But what if moss is good for the stone?

I’ve moved to my own place. After five or so years living with Anna, Albin and Eskil, and lately with Jan, moving to live on my own feels almost like a betrayal of some ideal. I’m not sure what ideal that might be, but it seems indulgent, bordering on, dare I say, bourgeois. I’ve never had a place of my own, so for me this is all terribly exciting. I’m like someone coming out as gay and boring all his friends by talking non-stop about how excited he is to suck dick; —Like, I have a fridge. It’s full of my stuff, and I just left five snowballs in there for a week!

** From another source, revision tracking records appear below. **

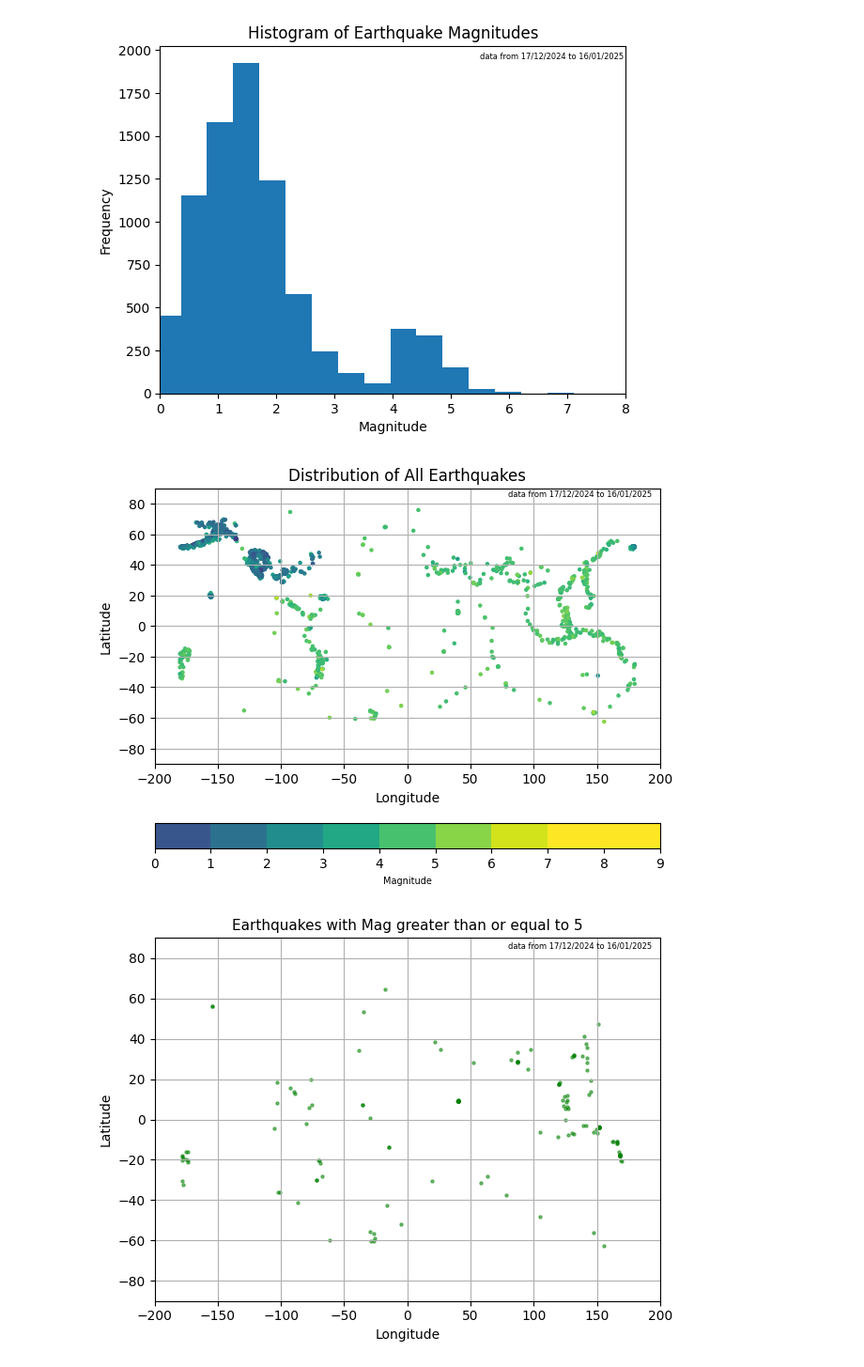
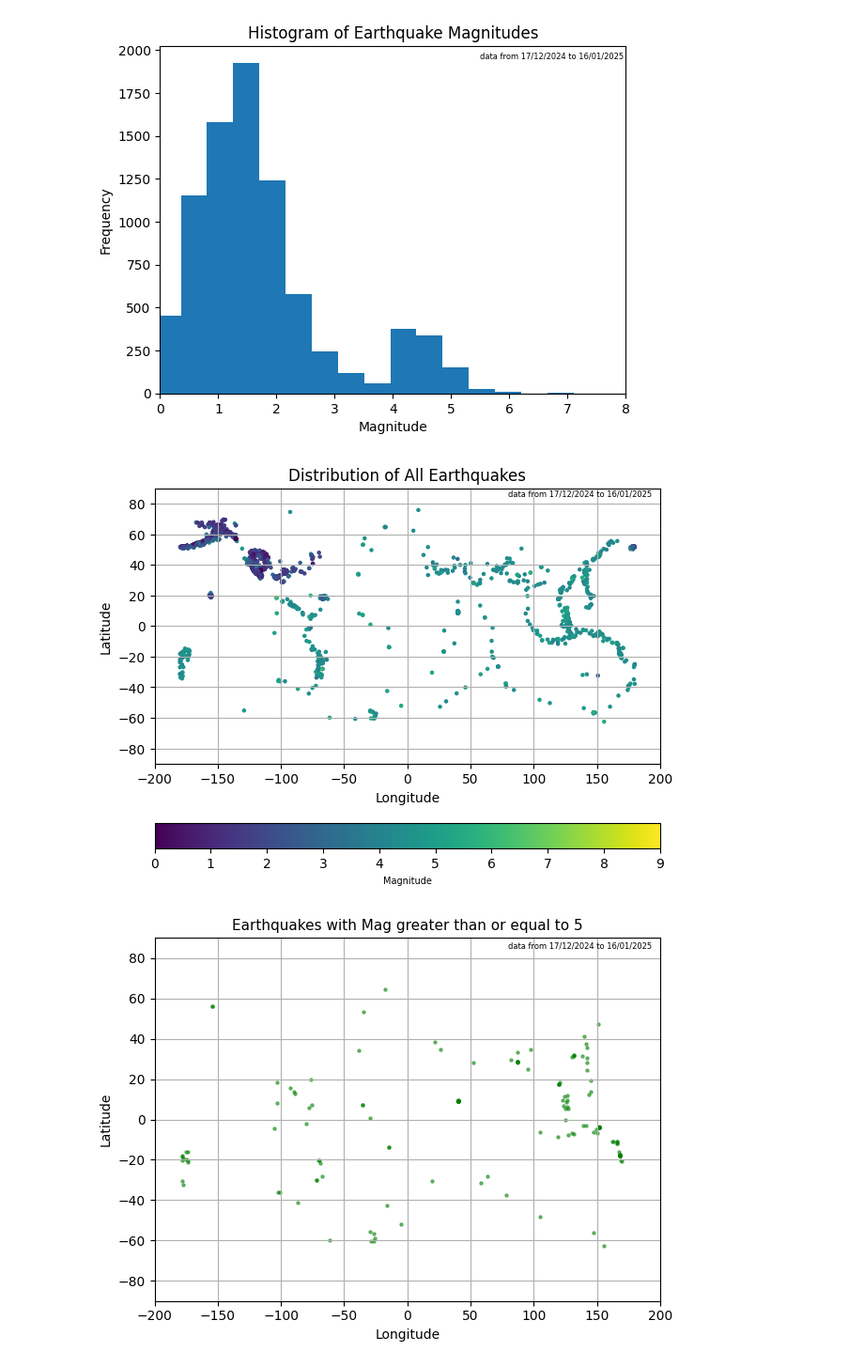
Before and after one commit to pkdc/earthquake-data-analysis, a Jupyter notebook: earthquake.ipynb, the cells around one changed output. Shown: that part at 94% size. Cells and saved outputs as stored; diff of their text form; code cells hidden in the pictures.

```diff
--- a/earthquake.ipynb
+++ b/earthquake.ipynb
@@ -99,36 +99,36 @@ lat = earthquake_data['latitude']
 lng = earthquake_data['longitude']
 mag = earthquake_data['mag']
 
 # Create a figure
 fig, ax = plt.subplots()
 
 # Scatter plot for all earthquakes
-eq_scatter = ax.scatter(lng, lat, s=5, c=mag, marker='o', cmap='viridis')
+eq_scatter = ax.scatter(lng, lat, s=5, c=mag, marker='o', cmap='viridis', vmin=0, vmax=9)
 
 # Add color bar to the first subplot
-cbar = fig.colorbar(eq_scatter, ax=ax, location='bottom', boundaries=[0,1,2,3,4,5,6,7,8,9])
+cbar = fig.colorbar(eq_scatter, ax=ax, location='bottom')
 cbar.set_label('Magnitude', fontsize=7)
 
 # Set title and labels for the first subplot
 ax.set_title('Distribution of All Earthquakes')
 ax.set_ylabel('Latitude')
 ax.set_xlabel('Longitude')
 ax.set_ylim(-90, 90)
 ax.set_xlim(-200, 200)
 ax.grid()
 ax.plot()
 
 # Add text annotation to the plot
 t0 = ax.text(80, 85, 'data from 17/12/2024 to 16/01/2025', fontsize=6)
 
 # Adjust layout to prevent overlap
 plt.tight_layout()
 
 # save the output as a jpeg
 filename = 'earthquakes_dist.jpeg'
 plt.savefig(filename, format = 'jpeg')
 # %% [output]
-[figure, old version]
+[figure, new version]
 # %%
 # Create a figure
 fig, ax = plt.subplots()
```
Also changed, not shown: parts of 2 cells of this notebook, 3 other files.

Sara & Olle helped me move two weeks ago, and I’m now the shady subletter of Helgas previous apartment. It’s a one room apartment overlooking the river, with Norra Älvstranden on the other side serving as an example of just how low one might slip into upper middle class without realizing it. The Stena Line passes outside my window, as does the motorway, lending an industrial city timbre to the place.

Moving didn’t take long. Like a goldfish in a bowl, I hadn’t grown beyond what I could fit, and so transporting it didn’t take longer than an hour. Packing all my crud, crap and junk, took appreciably longer. When I cleaned out the room, it was emptier than it had ever been during my stay at Gröna Vallen. The indoor climbing wall was as I had found it, and for all the years I’ve slept next to it, I had tried it only a handful of times. My shuffling feet had scuffed the floor and my bike had left tracks where the rubber had rubbed off.

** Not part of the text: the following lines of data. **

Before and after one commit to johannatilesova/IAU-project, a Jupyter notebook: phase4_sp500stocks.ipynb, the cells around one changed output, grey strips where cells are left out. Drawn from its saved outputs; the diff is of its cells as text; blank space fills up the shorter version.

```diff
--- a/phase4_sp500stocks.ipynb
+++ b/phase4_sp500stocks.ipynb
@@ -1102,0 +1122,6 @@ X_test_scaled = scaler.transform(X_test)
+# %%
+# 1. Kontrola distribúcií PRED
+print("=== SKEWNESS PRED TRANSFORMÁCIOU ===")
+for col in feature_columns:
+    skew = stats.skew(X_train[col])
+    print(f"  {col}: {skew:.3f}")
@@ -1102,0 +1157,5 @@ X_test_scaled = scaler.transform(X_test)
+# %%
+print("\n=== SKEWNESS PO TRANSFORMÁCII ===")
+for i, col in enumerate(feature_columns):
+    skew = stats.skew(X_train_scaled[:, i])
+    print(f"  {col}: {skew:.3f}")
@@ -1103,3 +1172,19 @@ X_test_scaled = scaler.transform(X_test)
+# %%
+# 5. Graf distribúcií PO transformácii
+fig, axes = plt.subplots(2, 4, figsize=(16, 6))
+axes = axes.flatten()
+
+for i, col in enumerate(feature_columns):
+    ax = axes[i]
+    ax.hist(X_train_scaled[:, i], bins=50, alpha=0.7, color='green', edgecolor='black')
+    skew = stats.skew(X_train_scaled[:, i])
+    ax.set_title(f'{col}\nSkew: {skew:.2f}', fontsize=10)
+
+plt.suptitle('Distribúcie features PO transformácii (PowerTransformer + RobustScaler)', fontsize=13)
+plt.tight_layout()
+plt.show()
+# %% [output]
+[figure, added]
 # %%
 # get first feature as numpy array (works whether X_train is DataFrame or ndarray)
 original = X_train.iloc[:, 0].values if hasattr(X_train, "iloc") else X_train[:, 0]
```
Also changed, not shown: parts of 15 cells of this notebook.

Living by oneself has upsides. Jerking off is easier than ever, and will be even easier once I hang curtains, seeing as how I live on the ground floor. Curtains would also allow me to work easier during daylight hours, and I’ll no longer have to fashion light controlling plastic head sleeves to get the retouching work done. I don’t own much furniture beyond a bed, so my living room is rather bare. I’m looking into getting an adjustable table and ergonomic chair, but this furniture business will take a while to arrange as work has piled up. I hope to get a coat hanger within two weeks, but am not taking bets on it. Laundry is off the table and buying underwear and shirts in bulk feels like an excellent solution.

Cleaning the old place out was sad. Sad like Bruce Banner walking down the road, but also sad as in confusing. When my year in Iceland was up and I got back to Sweden, it was as if I was the only witness to what I’d experienced there, and were I to go back there would be scant evidence of me ever having been there. Cleaning out the fridge, or the shelf in the bathroom, I felt something similar; I was vanishing the traces of myself, and was wondering what intangibles I was bringing with me, and what I was leaving behind.

This, of course, should only serve as a reminder that what is important in life is most often our relationships with other people, and that taking care of those, and being mindful of our friends, is a continuous process and should not only hinge on routine but on choice and hard work. (Most people know about this, but I am surprisingly resilient to the obvious) And in total contradiction to this, I have hardly met with anyone the past two weeks, except Sara who has taken pity on me and enjoys laughing at my idiot ramblings about how I will craft a table with a built-in scanner.

I’ll make good on this though. As soon as I have something to hang a coat on, and no longer live in paper bags, and have bought either a broom or a vacum cleaner, I’ll have you over for tea or beer and maybe Xbox if I lose my mind enough to buy one.

MateuszBut what if moss is good for the stone?